Charles-Émile Reynaud was a French inventor, responsible for the praxinoscope and the first projected animated films. His Pantomimes Lumineuses
premiered on 28 October 1892 in Paris. His Théâtre Optique film system, patented in 1888, is also notable as the first known instance of film perforations being used. The performances predated Auguste and Louis Lumière's first paid public screening of the cinematographe on 26 December 1895, often seen as the birth of cinema.


Charles-Émile Reynaud was born on 8 December 1844 in Montreuil-sous-Bois. His father Benoît-Claude-Brutus Reynaud was an engineer and medal engraver originally from Le Puy-en-Velay and his mother Marie-Caroline Bellanger had been a school teacher, but stayed at home to raise and educate Émile from his birth. Marie-Caroline was trained in watercolor painting by Pierre-Joseph Redouté and taught her son drawing and painting techniques. Brutus gave him little tasks in his workshop and by the age of 13 Émile was able to build small steam engines. In 1858 he became an apprentice at a Paris company where he repaired, assembled and developed optical and physics instruments. He then learned industrial design at another company, before working as an operator for photographer Antoine Samuel Adam-Salomon. By 1862 he started his own career as a photographer in Paris. He became an assistant to the famous Abbé Moigno in 1864. Moigno gave lecture-screenings with the magic lantern and converted Émile to Catholicism, since his parents had raised him without religion. When his father died in December 1865 Émile moved with his mother to Puy-en-Velay where Brutus' cousin Dr. Claude Auguste Reynaud further educated Émile in Greek, Latin, physics, chemistry, mechanics and natural science.
In December 1873 Émile Reynaud started giving weekly scientific screening-lectures for the students of the industrial schools of Puy-en-Velay, free of charge and open to the general public. He used personally made photographic magic lantern slides in two projectors, sometimes dissolving from one projection to another.
After Reynaud read a series of articles on optical toys published in La Nature in 1876, he created a prototype praxinoscope out of a discarded cookie box. He applied for a French patent on 30 August 1877 for his then unnamed device and returned to Paris in December 1877 to manufacture and market his invention.
On 21 October 1879 Émile Reynaud married Marguerite Rémiatte in Paris. They had two sons: Paul and André.
Reynaud's late years were tragic after 1910 when, his creations outmoded by the cinematograph, dejected and penniless, he threw the greater part of his irreplaceable work and unique equipment into the Seine. The public had forgotten his "Théâtre Optique" shows, which had been a celebrated attraction at the Musée Grevin between 1892 and 1900. He died in a hospice on the banks of the Seine where he had been cared for since 29 March 1917.
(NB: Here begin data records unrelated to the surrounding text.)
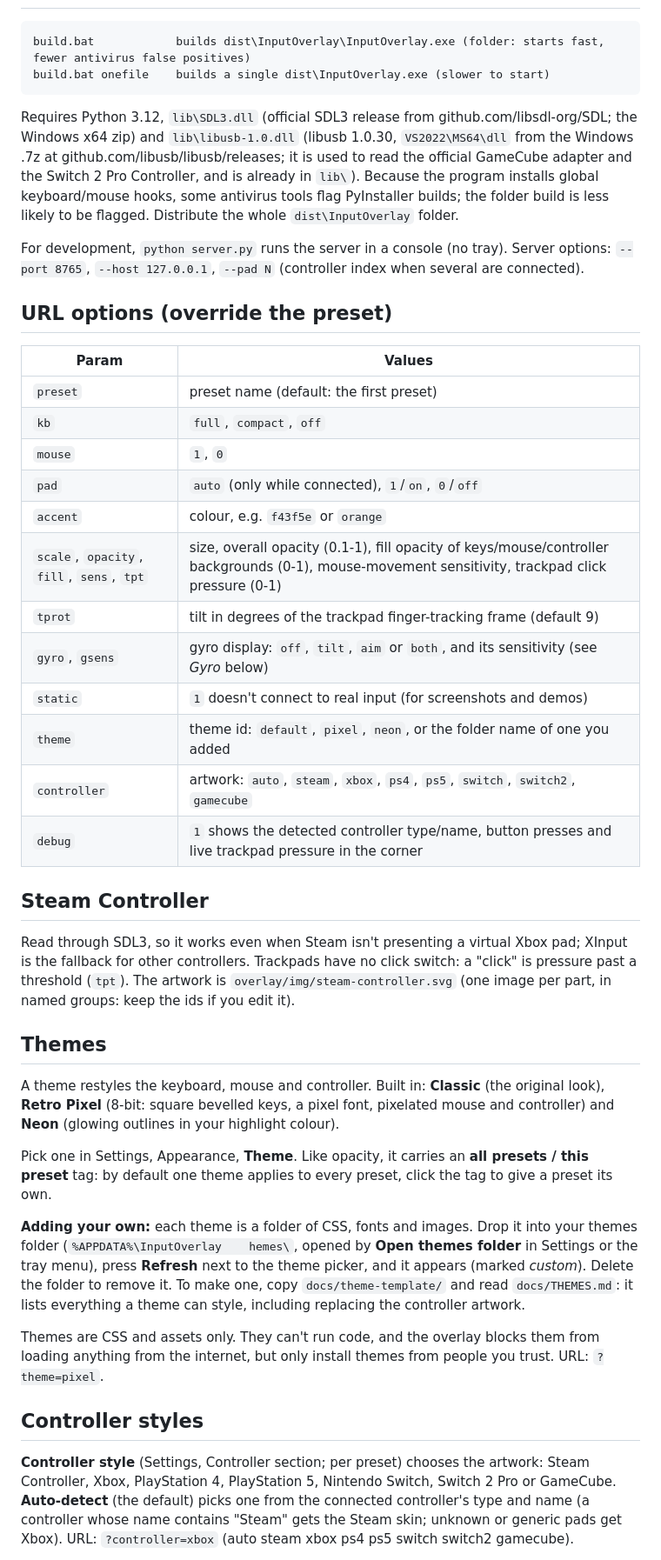
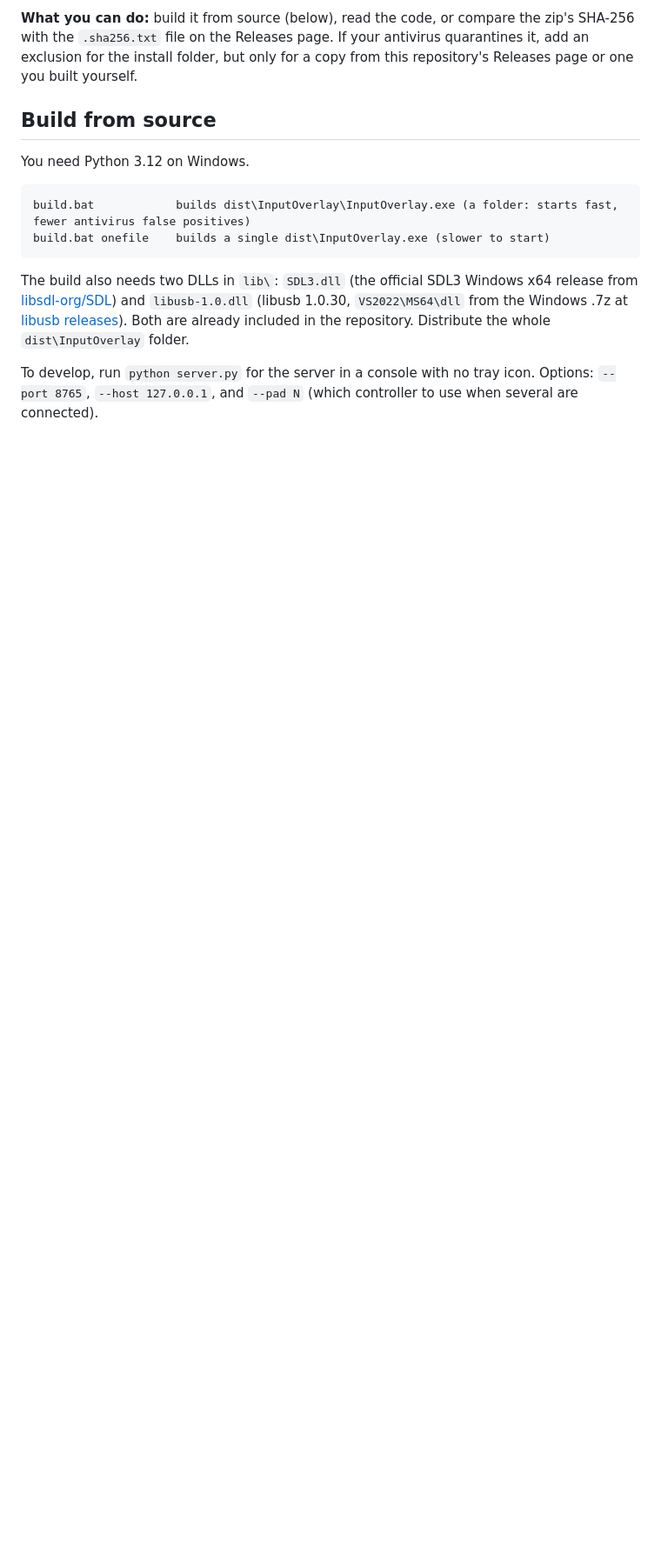
Before and after one commit to Ethral-T/input-overlay, a Markdown page: README.md, the part around one of its changes. Shown at 87% size. Rendered like a GitHub page; blank space fills up the shorter version.

````diff
--- a/README.md
+++ b/README.md
@@ -61,60 +166,20 @@ Presets are stored in `%APPDATA%\InputOverlay\config.json` (log: `log.txt` next
+**What you can do:** build it from source (below), read the code, or compare the zip's SHA-256 with the `.sha256.txt` file on the
+Releases page. If your antivirus quarantines it, add an exclusion for the install folder, but only for a copy from this repository's
+Releases page or one you built yourself.
+
+## Build from source
+
+You need Python 3.12 on Windows.
 
 ```
-build.bat            builds dist\InputOverlay\InputOverlay.exe (folder: starts fast, fewer antivirus false positives)
+build.bat            builds dist\InputOverlay\InputOverlay.exe (a folder: starts fast, fewer antivirus false positives)
 build.bat onefile    builds a single dist\InputOverlay.exe (slower to start)
 ```
 
-Requires Python 3.12, `lib\SDL3.dll` (official SDL3 release from github.com/libsdl-org/SDL; the Windows x64 zip) and `lib\libusb-1.0.dll`
-(libusb 1.0.30, `VS2022\MS64\dll` from the Windows .7z at github.com/libusb/libusb/releases; it is used to read the official GameCube adapter and the Switch 2 Pro Controller, and is already in `lib\`).
-Because the program installs global keyboard/mouse hooks, some antivirus tools flag PyInstaller builds; the folder
-build is less likely to be flagged. Distribute the whole `dist\InputOverlay` folder.
+The build also needs two DLLs in `lib\`: `SDL3.dll` (the official SDL3 Windows x64 release from
+[libsdl-org/SDL](https://github.com/libsdl-org/SDL)) and `libusb-1.0.dll` (libusb 1.0.30, `VS2022\MS64\dll` from the Windows .7z at
+[libusb releases](https://github.com/libusb/libusb/releases)). Both are already included in the repository. Distribute the whole `dist\InputOverlay` folder.
 
-For development, `python server.py` runs the server in a console (no tray). Server options: `--port 8765`, `--host 127.0.0.1`,
-`--pad N` (controller index when several are connected).
+To develop, run `python server.py` for the server in a console with no tray icon. Options: `--port 8765`, `--host 127.0.0.1`, and
+`--pad N` (which controller to use when several are connected).
 
-## URL options (override the preset)
-
-| Param | Values |
-|---|---|
-| `preset` | preset name (default: the first preset) |
-| `kb` | `full`, `compact`, `off` |
-| `mouse` | `1`, `0` |
-| `pad` | `auto` (only while connected), `1`/`on`, `0`/`off` |
-| `accent` | colour, e.g. `f43f5e` or `orange` |
-| `scale`, `opacity`, `fill`, `sens`, `tpt` | size, overall opacity (0.1-1), fill opacity of keys/mouse/controller backgrounds (0-1), mouse-movement sensitivity, trackpad click pressure (0-1) |
-| `tprot` | tilt in degrees of the trackpad finger-tracking frame (default 9) |
-| `gyro`, `gsens` | gyro display: `off`, `tilt`, `aim` or `both`, and its sensitivity (see *Gyro* below) |
-| `static` | `1` doesn't connect to real input (for screenshots and demos) |
-| `theme` | theme id: `default`, `pixel`, `neon`, or the folder name of one you added |
-| `controller` | artwork: `auto`, `steam`, `xbox`, `ps4`, `ps5`, `switch`, `switch2`, `gamecube` |
-| `debug` | `1` shows the detected controller type/name, button presses and live trackpad pressure in the corner |
-
-## Steam Controller
-
-Read through SDL3, so it works even when Steam isn't presenting a virtual Xbox pad; XInput is the fallback for other
-controllers. Trackpads have no click switch: a "click" is pressure past a threshold (`tpt`). The artwork is
-`overlay/img/steam-controller.svg` (one image per part, in named groups: keep the ids if you edit it).
-
-## Themes
-
-A theme restyles the keyboard, mouse and controller. Built in: **Classic** (the original look), **Retro Pixel** (8-bit: square bevelled keys,
-a pixel font, pixelated mouse and controller) and **Neon** (glowing outlines in your highlight colour).
-
-Pick one in Settings, Appearance, **Theme**. Like opacity, it carries an **all presets / this preset** tag: by default one theme applies
-to every preset, click the tag to give a preset its own.
-
-**Adding your own:** each theme is a folder of CSS, fonts and images. Drop it into your themes folder
-(`%APPDATA%\InputOverlay	hemes\`, opened by **Open themes folder** in Settings or the tray menu), press **Refresh** next to the theme
-picker, and it appears (marked *custom*). Delete the folder to remove it. To make one, copy `docs/theme-template/` and read
-`docs/THEMES.md`: it lists everything a theme can style, including replacing the controller artwork.
-
-Themes are CSS and assets only. They can't run code, and the overlay blocks them from loading anything from the internet, but only
-install themes from people you trust. URL: `?theme=pixel`.
-
-## Controller styles
-
-**Controller style** (Settings, Controller section; per preset) chooses the artwork: Steam Controller, Xbox, PlayStation 4, PlayStation 5,
-Nintendo Switch, Switch 2 Pro or GameCube. **Auto-detect** (the default) picks one from the connected controller's type and name
-(a controller whose name contains "Steam" gets the Steam skin; unknown or generic pads get Xbox).
-URL: `?controller=xbox` (auto steam xbox ps4 ps5 switch switch2 gamecube).
-
````
Also changed, not shown: other parts of README.md (+153 -149 lines).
The Pantomimes Lumineuses were painted directly onto the transparent strip and manipulated by hand to create a circa 15 min show of circa 500 images per title.

1892Un bon bock
1892Pauvre Pierrot
1892Le Clown et ses chiens
1894Rêve au coin du feu
1894Autour d'une cabine

Praxinoscope strips (1877–1879)

Series 1

His inventions